Pregnancy is an incredible, wonderful, amazing, absolutely tiring time. Fatigue is one of the most common early symptoms, particularly in the 1st and 3rd trimesters.
While nothing can fully eliminate fatigue, fueling your body with nutrients can reduce that tired feeling and give you the daily energy you need. If you have concerns about ongoing fatigue, talk to your doctor to rule out anemia or other possible causes.
Why are you so tired?

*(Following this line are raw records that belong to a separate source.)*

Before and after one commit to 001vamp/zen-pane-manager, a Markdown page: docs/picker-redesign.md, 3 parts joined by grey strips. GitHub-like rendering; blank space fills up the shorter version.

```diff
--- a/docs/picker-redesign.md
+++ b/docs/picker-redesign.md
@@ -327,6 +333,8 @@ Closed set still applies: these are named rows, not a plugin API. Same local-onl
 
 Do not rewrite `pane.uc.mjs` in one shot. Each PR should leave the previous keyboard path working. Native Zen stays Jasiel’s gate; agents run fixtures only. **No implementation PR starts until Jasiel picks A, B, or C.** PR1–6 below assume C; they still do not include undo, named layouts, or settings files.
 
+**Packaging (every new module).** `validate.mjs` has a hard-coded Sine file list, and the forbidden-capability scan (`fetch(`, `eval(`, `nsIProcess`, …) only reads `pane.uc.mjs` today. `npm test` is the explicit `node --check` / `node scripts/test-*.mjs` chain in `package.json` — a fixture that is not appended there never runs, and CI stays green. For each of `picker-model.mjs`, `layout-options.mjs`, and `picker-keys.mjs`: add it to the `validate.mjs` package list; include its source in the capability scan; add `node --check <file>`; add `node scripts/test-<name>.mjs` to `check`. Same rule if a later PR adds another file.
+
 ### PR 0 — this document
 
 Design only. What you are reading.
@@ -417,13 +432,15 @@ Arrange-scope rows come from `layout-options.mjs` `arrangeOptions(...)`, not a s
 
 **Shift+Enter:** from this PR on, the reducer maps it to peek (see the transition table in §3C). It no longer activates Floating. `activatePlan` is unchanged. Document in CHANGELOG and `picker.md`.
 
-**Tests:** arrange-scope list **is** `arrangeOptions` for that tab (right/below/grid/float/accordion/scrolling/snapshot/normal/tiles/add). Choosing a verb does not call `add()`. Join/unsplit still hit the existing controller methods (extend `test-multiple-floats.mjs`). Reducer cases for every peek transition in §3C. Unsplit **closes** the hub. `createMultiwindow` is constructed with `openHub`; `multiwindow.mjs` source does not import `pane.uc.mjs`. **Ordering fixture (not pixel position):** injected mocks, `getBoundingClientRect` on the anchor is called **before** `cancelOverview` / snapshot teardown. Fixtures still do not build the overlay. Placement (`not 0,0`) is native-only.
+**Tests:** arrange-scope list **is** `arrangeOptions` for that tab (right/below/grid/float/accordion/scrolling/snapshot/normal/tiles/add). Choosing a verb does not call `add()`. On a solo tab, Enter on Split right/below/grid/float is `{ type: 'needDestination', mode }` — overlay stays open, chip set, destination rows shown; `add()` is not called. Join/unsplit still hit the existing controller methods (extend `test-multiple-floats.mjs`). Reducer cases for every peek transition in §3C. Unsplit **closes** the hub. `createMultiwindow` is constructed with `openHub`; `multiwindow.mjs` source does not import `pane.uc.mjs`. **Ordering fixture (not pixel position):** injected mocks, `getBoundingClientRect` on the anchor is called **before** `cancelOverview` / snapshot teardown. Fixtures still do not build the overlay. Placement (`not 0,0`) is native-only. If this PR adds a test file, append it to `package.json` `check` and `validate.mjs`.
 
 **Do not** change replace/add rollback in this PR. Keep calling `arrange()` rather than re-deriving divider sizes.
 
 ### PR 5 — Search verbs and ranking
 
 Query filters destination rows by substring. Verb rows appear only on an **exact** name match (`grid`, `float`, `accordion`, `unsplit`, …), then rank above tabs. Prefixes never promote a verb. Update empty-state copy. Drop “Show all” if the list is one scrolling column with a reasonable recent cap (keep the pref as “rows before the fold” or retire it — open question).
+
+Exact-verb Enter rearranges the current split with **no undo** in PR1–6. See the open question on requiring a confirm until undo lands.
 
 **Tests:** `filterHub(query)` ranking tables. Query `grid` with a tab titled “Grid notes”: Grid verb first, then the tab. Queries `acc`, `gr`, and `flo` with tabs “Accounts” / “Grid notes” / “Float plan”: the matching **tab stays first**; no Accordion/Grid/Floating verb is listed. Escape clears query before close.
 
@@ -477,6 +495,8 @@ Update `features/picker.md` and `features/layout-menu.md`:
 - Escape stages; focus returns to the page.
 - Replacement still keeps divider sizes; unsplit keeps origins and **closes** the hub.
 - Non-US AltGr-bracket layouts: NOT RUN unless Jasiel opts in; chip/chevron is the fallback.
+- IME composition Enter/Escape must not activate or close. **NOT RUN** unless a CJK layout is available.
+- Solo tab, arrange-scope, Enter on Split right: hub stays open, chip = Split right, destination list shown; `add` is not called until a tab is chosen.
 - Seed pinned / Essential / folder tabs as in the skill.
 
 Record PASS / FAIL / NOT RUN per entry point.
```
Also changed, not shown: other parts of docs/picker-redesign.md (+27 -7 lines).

Your body is working hard to support new life and adapt to the many physical changes that come with the development of a baby. Increased progesterone, lower blood sugar levels, and lower blood pressure — all common in early pregnancy — might sap your energy.

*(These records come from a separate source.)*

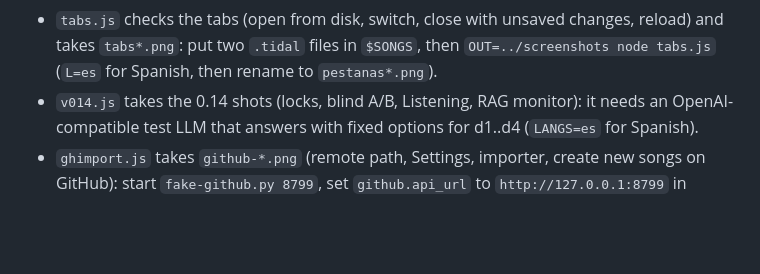
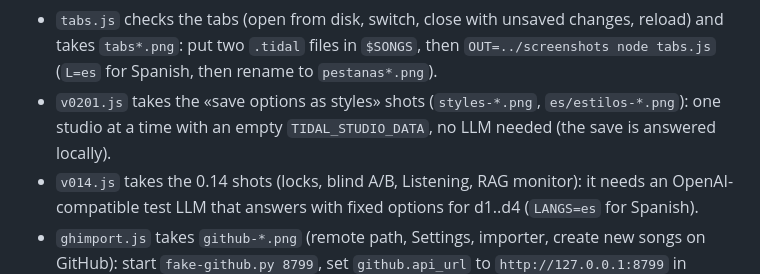
Before and after one commit to vsalesa/tidal-studio, a Markdown page: docs/screenshot-tool/README.md, the part around the change. GitHub-like rendering; blank space fills up the shorter version.

```diff
--- a/docs/screenshot-tool/README.md
+++ b/docs/screenshot-tool/README.md
@@ -28,6 +28,7 @@ OUT=../screenshots node scenes.js studio mixer     # just some scenes
   to `~/.local/bin/claude`, `provider: "claudecode"` in its `config.json`, then `BASE=http://127.0.0.1:<port> node scenes.js settings`.
 - Paths of the temporary folders are replaced with `~` before each shot.
 - `tabs.js` checks the tabs (open from disk, switch, close with unsaved changes, reload) and takes `tabs*.png`: put two `.tidal` files in `$SONGS`, then `OUT=../screenshots node tabs.js` (`L=es` for Spanish, then rename to `pestanas*.png`).
+- `v0201.js` takes the «save options as styles» shots (`styles-*.png`, `es/estilos-*.png`): one studio at a time with an empty `TIDAL_STUDIO_DATA`, no LLM needed (the save is answered locally).
 - `v014.js` takes the 0.14 shots (locks, blind A/B, Listening, RAG monitor): it needs an OpenAI-compatible test LLM that answers with fixed options for d1..d4 (`LANGS=es` for Spanish).
 - `ghimport.js` takes `github-*.png` (remote path, Settings, importer, create new songs on GitHub): start `fake-github.py 8799`, set `github.api_url` to `http://127.0.0.1:8799` in `config.json`, save a song called `night-drive` and put a few `.tidal` files in `$SONGS` (`L=es` for Spanish).
 - The Timeline, long loops, files, import, web samples and Maestro options screenshots were taken with their own
```
Also changed, not shown: README.es.md (+10 -0 lines), README.md (+10 -0 lines), docs/screenshots/es/estilos-desde-opciones.png (added), docs/screenshots/es/estilos-en-tarjetas.png (added), docs/screenshots/styles-from-options.png (added), docs/screenshots/styles-on-cards.png (added), 8 other files.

Keys to fighting fatigue during pregnancy
When fatigue strikes, try these tips to help reduce symptoms:
- Choose nutrient- and protein-rich foods, such as low-fat milk, yogurt, beans, chicken breast, or peanut butter.
- Skip the quick fix, like donuts, candy, or sugary drinks. They might be a temporary fix, but they’ll leave you more tired in the long run. Energy drinks should be thought of as dietary supplements and might not be safe for your baby. Check with your doctor.

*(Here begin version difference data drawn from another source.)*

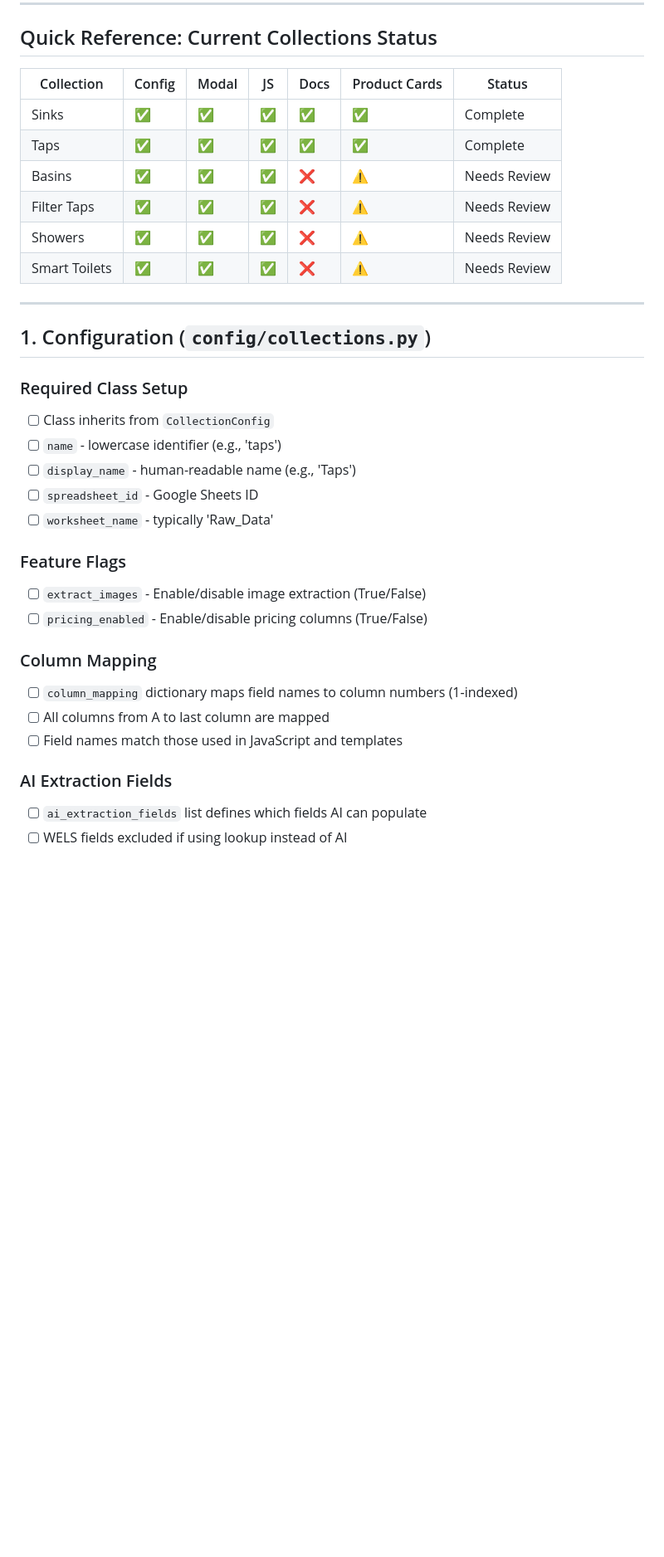
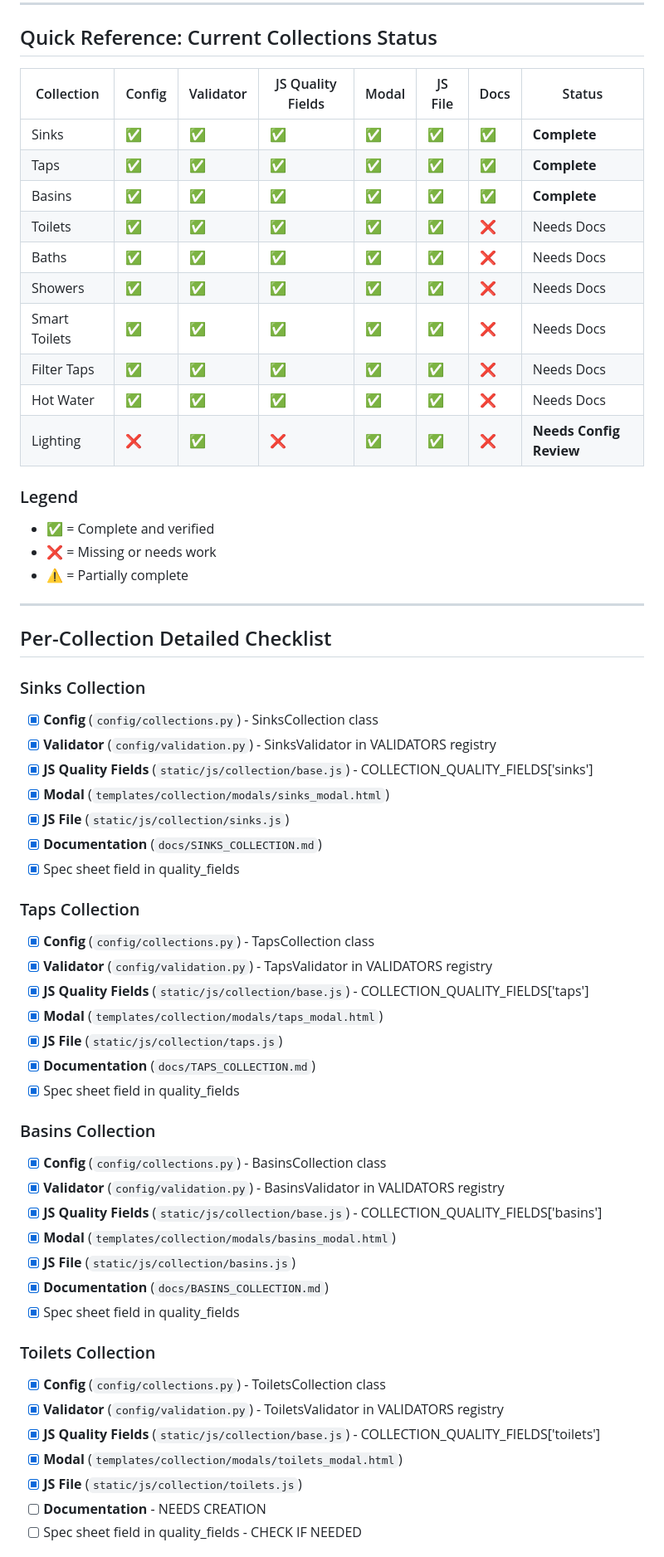
Before and after one commit to Scruffy40nil/Cass-Brothers_PIM, a Markdown page: docs/COLLECTION_IMPLEMENTATION_CHECKLIST.md, the part around one of its changes. Shown at 83% size. GitHub-like rendering; blank space fills up the shorter version.

```diff
--- a/docs/COLLECTION_IMPLEMENTATION_CHECKLIST.md
+++ b/docs/COLLECTION_IMPLEMENTATION_CHECKLIST.md
@@ -6,36 +6,61 @@ This checklist ensures all collections in the Cass Brothers PIM system are imple
 
 ## Quick Reference: Current Collections Status
 
-| Collection | Config | Modal | JS | Docs | Product Cards | Status |
-|------------|--------|-------|-----|------|---------------|--------|
-| Sinks | ✅ | ✅ | ✅ | ✅ | ✅ | Complete |
-| Taps | ✅ | ✅ | ✅ | ✅ | ✅ | Complete |
-| Basins | ✅ | ✅ | ✅ | ❌ | ⚠️ | Needs Review |
-| Filter Taps | ✅ | ✅ | ✅ | ❌ | ⚠️ | Needs Review |
-| Showers | ✅ | ✅ | ✅ | ❌ | ⚠️ | Needs Review |
-| Smart Toilets | ✅ | ✅ | ✅ | ❌ | ⚠️ | Needs Review |
+| Collection | Config | Validator | JS Quality Fields | Modal | JS File | Docs | Status |
+|------------|--------|-----------|-------------------|-------|---------|------|--------|
+| Sinks | ✅ | ✅ | ✅ | ✅ | ✅ | ✅ | **Complete** |
+| Taps | ✅ | ✅ | ✅ | ✅ | ✅ | ✅ | **Complete** |
+| Basins | ✅ | ✅ | ✅ | ✅ | ✅ | ✅ | **Complete** |
+| Toilets | ✅ | ✅ | ✅ | ✅ | ✅ | ❌ | Needs Docs |
+| Baths | ✅ | ✅ | ✅ | ✅ | ✅ | ❌ | Needs Docs |
+| Showers | ✅ | ✅ | ✅ | ✅ | ✅ | ❌ | Needs Docs |
+| Smart Toilets | ✅ | ✅ | ✅ | ✅ | ✅ | ❌ | Needs Docs |
+| Filter Taps | ✅ | ✅ | ✅ | ✅ | ✅ | ❌ | Needs Docs |
+| Hot Water | ✅ | ✅ | ✅ | ✅ | ✅ | ❌ | Needs Docs |
+| Lighting | ❌ | ✅ | ❌ | ✅ | ✅ | ❌ | **Needs Config Review** |
+
+### Legend
+- ✅ = Complete and verified
+- ❌ = Missing or needs work
+- ⚠️ = Partially complete
 
 ---
 
-## 1. Configuration (`config/collections.py`)
+## Per-Collection Detailed Checklist
 
-### Required Class Setup
-- [ ] Class inherits from `CollectionConfig`
-- [ ] `name` - lowercase identifier (e.g., 'taps')
-- [ ] `display_name` - human-readable name (e.g., 'Taps')
-- [ ] `spreadsheet_id` - Google Sheets ID
-- [ ] `worksheet_name` - typically 'Raw_Data'
+### Sinks Collection
+- [x] **Config** (`config/collections.py`) - SinksCollection class
+- [x] **Validator** (`config/validation.py`) - SinksValidator in VALIDATORS registry
+- [x] **JS Quality Fields** (`static/js/collection/base.js`) - COLLECTION_QUALITY_FIELDS['sinks']
+- [x] **Modal** (`templates/collection/modals/sinks_modal.html`)
+- [x] **JS File** (`static/js/collection/sinks.js`)
+- [x] **Documentation** (`docs/SINKS_COLLECTION.md`)
+- [x] Spec sheet field in quality_fields
 
-### Feature Flags
-- [ ] `extract_images` - Enable/disable image extraction (True/False)
-- [ ] `pricing_enabled` - Enable/disable pricing columns (True/False)
+### Taps Collection
+- [x] **Config** (`config/collections.py`) - TapsCollection class
+- [x] **Validator** (`config/validation.py`) - TapsValidator in VALIDATORS registry
+- [x] **JS Quality Fields** (`static/js/collection/base.js`) - COLLECTION_QUALITY_FIELDS['taps']
+- [x] **Modal** (`templates/collection/modals/taps_modal.html`)
+- [x] **JS File** (`static/js/collection/taps.js`)
+- [x] **Documentation** (`docs/TAPS_COLLECTION.md`)
+- [x] Spec sheet field in quality_fields
 
-### Column Mapping
-- [ ] `column_mapping` dictionary maps field names to column numbers (1-indexed)
-- [ ] All columns from A to last column are mapped
-- [ ] Field names match those used in JavaScript and templates
+### Basins Collection
+- [x] **Config** (`config/collections.py`) - BasinsCollection class
+- [x] **Validator** (`config/validation.py`) - BasinsValidator in VALIDATORS registry
+- [x] **JS Quality Fields** (`static/js/collection/base.js`) - COLLECTION_QUALITY_FIELDS['basins']
+- [x] **Modal** (`templates/collection/modals/basins_modal.html`)
+- [x] **JS File** (`static/js/collection/basins.js`)
+- [x] **Documentation** (`docs/BASINS_COLLECTION.md`)
+- [x] Spec sheet field in quality_fields
 
-### AI Extraction Fields
-- [ ] `ai_extraction_fields` list defines which fields AI can populate
-- [ ] WELS fields excluded if using lookup instead of AI
+### Toilets Collection
+- [x] **Config** (`config/collections.py`) - ToiletsCollection class
+- [x] **Validator** (`config/validation.py`) - ToiletsValidator in VALIDATORS registry
+- [x] **JS Quality Fields** (`static/js/collection/base.js`) - COLLECTION_QUALITY_FIELDS['toilets']
+- [x] **Modal** (`templates/collection/modals/toilets_modal.html`)
+- [x] **JS File** (`static/js/collection/toilets.js`)
+- [ ] **Documentation** - NEEDS CREATION
+- [ ] Spec sheet field in quality_fields - CHECK IF NEEDED
 
```
Also changed, not shown: other parts of docs/COLLECTION_IMPLEMENTATION_CHECKLIST.md (+163 -223 lines).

- Eat every four hours, beginning with a balanced breakfast. Try to include at least one whole grain and a fruit or vegetable with each mini-meal or snack.
- Limit caffeine. While guidelines vary,* most professionals recommend no more than 300 mg of caffeine (or about two 8-ounce cups of coffee) a day while pregnant. Remember, tea and sodas count, too.
- Listen to your body, and get the rest you need. It sounds simple, but it can be easy to forget during this busy time.
- Exercise regularly (with your doctor’s guidance).
- Get as much of the iron, vitamins, and minerals you can from iron-rich and energy-dense foods. Take your prenatal supplements as directed by your doctor.
- Hydrate. Drink at least ten 8-ounce glasses of water or other fluids daily.
*The American College of Obstetricians and Gynecologists (ACOG) suggests limiting caffeine to 200 mg a day, while the Academy of Nutrition and Dietetics (AND) suggests limiting caffeine to 300 mg a day or less. Follow your healthcare professional’s recommendations.